Eh! I’m an antiracist and trans equity consultant in my daytime hours. I know the kind of work and resources it takes to shift a really harmful existing culture. Could they do it? Maybe. Wil it change anything? I don’t know.
A lot of our bars — not to be shady — are run by folks with antiquated ideals, who don’t want to give control over to Black and trans artists in fear of “alienating” white folks. But what they’re really doing is limiting their streams of income, and making it uncomfortable for artists to work in their space.. which then impacts employee and artist morale, which then impacts sales and crowds… and then the bars close down. One of the things I’ve learned hopping back and forth from the Bay is that it’s drag culture is thriving because the bars and its management collaborate more openly and generously with artists then they do here. Not to say it’s perfect, but there’s more openness amongst the artists because of it. Also there’s less competition-based shows, and more variety spaces… which is a thing I think NYC could come to adapt.

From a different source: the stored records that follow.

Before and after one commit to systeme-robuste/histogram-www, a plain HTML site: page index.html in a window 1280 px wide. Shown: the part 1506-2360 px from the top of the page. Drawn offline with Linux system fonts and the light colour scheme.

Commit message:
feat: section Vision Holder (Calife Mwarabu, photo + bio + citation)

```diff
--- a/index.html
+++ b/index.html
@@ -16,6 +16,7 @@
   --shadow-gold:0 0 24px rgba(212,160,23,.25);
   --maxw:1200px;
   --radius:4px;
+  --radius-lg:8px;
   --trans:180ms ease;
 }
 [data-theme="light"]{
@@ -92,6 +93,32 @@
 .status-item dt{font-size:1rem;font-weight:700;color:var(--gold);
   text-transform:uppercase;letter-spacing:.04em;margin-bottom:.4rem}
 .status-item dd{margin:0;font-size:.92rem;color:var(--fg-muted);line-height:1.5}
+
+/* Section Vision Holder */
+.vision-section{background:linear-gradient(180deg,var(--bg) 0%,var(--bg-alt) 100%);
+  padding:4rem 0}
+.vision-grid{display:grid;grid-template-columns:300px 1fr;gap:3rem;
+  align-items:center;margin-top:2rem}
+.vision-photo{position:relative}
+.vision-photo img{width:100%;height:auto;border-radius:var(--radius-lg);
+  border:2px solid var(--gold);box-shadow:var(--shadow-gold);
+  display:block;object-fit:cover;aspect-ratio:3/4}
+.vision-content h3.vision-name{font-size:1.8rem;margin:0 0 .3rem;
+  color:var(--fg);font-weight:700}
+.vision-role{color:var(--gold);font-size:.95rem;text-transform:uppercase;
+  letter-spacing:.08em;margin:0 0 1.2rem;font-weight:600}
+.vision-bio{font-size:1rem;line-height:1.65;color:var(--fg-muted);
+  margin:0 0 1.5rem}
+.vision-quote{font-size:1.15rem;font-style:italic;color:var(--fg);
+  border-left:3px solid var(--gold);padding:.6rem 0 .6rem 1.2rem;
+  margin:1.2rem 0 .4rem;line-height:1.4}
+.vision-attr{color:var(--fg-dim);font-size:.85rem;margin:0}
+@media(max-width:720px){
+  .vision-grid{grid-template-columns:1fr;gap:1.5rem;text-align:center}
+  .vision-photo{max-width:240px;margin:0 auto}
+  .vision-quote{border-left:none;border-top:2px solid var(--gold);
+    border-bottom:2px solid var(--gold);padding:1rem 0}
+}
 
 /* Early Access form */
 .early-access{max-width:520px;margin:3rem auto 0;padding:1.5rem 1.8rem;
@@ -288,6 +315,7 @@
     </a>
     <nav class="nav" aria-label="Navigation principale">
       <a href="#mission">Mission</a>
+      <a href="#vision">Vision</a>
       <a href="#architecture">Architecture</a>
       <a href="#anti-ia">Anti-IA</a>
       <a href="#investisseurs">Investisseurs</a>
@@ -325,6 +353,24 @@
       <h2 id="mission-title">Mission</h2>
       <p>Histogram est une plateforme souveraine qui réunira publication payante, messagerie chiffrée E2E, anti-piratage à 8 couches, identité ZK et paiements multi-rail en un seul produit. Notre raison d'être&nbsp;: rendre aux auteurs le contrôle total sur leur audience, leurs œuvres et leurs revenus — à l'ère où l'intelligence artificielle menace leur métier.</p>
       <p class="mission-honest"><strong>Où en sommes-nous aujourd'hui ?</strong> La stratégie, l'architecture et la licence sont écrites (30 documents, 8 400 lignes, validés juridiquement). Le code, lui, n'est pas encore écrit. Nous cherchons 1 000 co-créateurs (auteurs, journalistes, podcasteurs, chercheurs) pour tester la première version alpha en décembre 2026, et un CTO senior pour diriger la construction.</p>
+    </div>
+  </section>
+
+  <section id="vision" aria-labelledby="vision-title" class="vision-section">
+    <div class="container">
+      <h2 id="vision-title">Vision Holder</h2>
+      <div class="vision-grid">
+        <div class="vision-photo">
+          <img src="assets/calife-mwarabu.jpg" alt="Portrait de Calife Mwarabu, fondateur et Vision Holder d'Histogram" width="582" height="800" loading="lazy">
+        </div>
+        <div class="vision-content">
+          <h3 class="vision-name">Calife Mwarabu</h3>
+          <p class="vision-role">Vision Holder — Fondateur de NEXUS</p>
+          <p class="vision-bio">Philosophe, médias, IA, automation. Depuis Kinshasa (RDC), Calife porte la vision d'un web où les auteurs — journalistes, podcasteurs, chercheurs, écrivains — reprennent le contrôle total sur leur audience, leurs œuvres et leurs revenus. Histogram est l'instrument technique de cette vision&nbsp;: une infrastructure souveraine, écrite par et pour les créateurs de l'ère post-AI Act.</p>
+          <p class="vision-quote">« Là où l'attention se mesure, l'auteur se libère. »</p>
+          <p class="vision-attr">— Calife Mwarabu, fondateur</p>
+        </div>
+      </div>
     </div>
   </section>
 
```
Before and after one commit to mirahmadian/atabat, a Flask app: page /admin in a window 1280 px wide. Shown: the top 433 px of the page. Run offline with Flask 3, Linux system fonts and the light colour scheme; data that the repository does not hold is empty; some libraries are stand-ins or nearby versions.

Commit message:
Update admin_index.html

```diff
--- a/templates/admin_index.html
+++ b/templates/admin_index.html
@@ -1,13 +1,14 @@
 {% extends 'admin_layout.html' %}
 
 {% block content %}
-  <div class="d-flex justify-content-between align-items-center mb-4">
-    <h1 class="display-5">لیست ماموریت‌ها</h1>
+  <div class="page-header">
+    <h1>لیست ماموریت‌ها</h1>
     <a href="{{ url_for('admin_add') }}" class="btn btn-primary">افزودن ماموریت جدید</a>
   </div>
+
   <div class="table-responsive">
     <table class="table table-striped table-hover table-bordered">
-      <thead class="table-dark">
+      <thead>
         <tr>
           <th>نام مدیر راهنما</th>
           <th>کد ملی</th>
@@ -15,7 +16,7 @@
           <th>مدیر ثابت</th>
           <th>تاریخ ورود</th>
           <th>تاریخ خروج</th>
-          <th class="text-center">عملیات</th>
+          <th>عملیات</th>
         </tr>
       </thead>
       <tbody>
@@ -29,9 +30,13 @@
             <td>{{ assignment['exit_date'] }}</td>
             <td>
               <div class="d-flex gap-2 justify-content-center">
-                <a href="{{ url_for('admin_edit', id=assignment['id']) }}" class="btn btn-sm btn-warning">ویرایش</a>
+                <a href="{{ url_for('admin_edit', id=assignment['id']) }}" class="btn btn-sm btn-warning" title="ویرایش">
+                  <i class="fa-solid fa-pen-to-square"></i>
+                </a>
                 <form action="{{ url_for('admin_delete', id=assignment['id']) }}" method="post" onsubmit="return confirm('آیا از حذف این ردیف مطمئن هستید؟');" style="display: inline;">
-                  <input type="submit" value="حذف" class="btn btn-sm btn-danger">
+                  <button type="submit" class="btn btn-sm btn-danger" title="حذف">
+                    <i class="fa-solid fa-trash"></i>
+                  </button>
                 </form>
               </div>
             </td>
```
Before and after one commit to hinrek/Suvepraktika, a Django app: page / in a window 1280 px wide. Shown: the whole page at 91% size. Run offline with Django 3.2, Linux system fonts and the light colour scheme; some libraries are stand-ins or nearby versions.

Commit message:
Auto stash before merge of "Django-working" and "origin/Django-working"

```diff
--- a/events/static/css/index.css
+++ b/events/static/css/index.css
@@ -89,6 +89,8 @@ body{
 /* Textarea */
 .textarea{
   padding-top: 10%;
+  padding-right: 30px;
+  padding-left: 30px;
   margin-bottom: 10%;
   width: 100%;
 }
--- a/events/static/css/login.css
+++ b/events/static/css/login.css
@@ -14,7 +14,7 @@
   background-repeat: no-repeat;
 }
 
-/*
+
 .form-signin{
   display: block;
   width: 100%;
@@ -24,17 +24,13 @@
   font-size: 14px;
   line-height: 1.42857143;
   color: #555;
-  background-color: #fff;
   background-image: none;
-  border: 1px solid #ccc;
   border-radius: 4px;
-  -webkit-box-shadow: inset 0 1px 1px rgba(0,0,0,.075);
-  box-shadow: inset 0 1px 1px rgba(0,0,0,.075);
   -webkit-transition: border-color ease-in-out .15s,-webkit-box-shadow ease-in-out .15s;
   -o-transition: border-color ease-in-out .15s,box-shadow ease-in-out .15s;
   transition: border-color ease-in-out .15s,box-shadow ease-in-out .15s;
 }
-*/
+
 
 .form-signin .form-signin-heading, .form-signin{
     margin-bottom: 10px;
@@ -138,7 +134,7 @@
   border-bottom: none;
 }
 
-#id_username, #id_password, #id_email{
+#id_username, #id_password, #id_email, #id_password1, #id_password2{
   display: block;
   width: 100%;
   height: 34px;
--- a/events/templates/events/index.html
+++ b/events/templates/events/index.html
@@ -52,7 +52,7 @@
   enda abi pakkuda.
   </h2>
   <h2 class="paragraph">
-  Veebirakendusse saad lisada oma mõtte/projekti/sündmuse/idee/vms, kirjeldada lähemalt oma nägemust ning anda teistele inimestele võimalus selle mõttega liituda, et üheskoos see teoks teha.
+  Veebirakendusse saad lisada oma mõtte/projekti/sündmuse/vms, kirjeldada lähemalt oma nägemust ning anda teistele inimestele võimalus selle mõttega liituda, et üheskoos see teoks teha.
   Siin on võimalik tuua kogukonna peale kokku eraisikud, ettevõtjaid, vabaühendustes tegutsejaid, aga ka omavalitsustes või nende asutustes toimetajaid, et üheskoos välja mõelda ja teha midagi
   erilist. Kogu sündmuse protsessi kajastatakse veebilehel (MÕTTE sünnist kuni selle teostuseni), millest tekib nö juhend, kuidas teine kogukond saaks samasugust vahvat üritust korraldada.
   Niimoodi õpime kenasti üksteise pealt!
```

Speaking of the Bay, that area’s drag artist and producer Tito Soto and company make “Princess” a big party there. What can you tell us about what it’s like, as it prepares for its NYC premiere at 3 Dollar Bill on Friday, July 15?
Princess is an experience. I’ve honestly never worked with a more well-coordinated group of producers. As they come over here, I’m even learning more about the process… and I’m inspired by their organizing. So folks are in for a very intentionally put together show!
Also, they do a great job of incorporating kings and other alternative drag artists — especially at Oasis, which would be the 3 Dollar Bill of the Bay; that’s something the big producers who do shows at the larger local venues in NYC still fail to do (or there’s one of us on each lineup). I’m grateful again for The Cake Boys, ’cause if it weren’t for them we wouldn’t see the large local stages. And that’s something Princess also does for their scene.
Drag Race is another platform that’s denying a king presence, for now. But that’s not to fault the stars who emerged from that show like Lady Camden, who will be on the 3DB stage with Tito, yourself, and a hoard of great New York and San Francisco performers on July 15! Have you met Lady C. before?
I have not! The most recent RuGirl I’ve met was Manila, and that was also backstage at Oasis! And DiDa Ritz in Port Bar in Oakland. Another thing I have to commend the Bay on: how many times do kings get booked alongside these artists? And I got to do it twice, in like two weeks time.
What else is coming up for you?
I’m starting a new monthly brunch at Savage Astoria starting July 24th. Its 420 themed and aimed at being a space for femme, trans and all queer folks. So we will have myself and other drag artists there turning out shows, and creating a new brunch experience with kings and things. We will probably be raising money for a reproductive rights organization that day. So come out! And support The Cake Boys, In Living Color and Neverland Collective! I can’t stress it enough to the folks in our local scene to also support non-queen spaces / shows.
Wonderful! And lastly: what’s your absolute favorite number to do these days?
“Sweetest Pie,” Meg thee Stallion featuring Dua Lipa.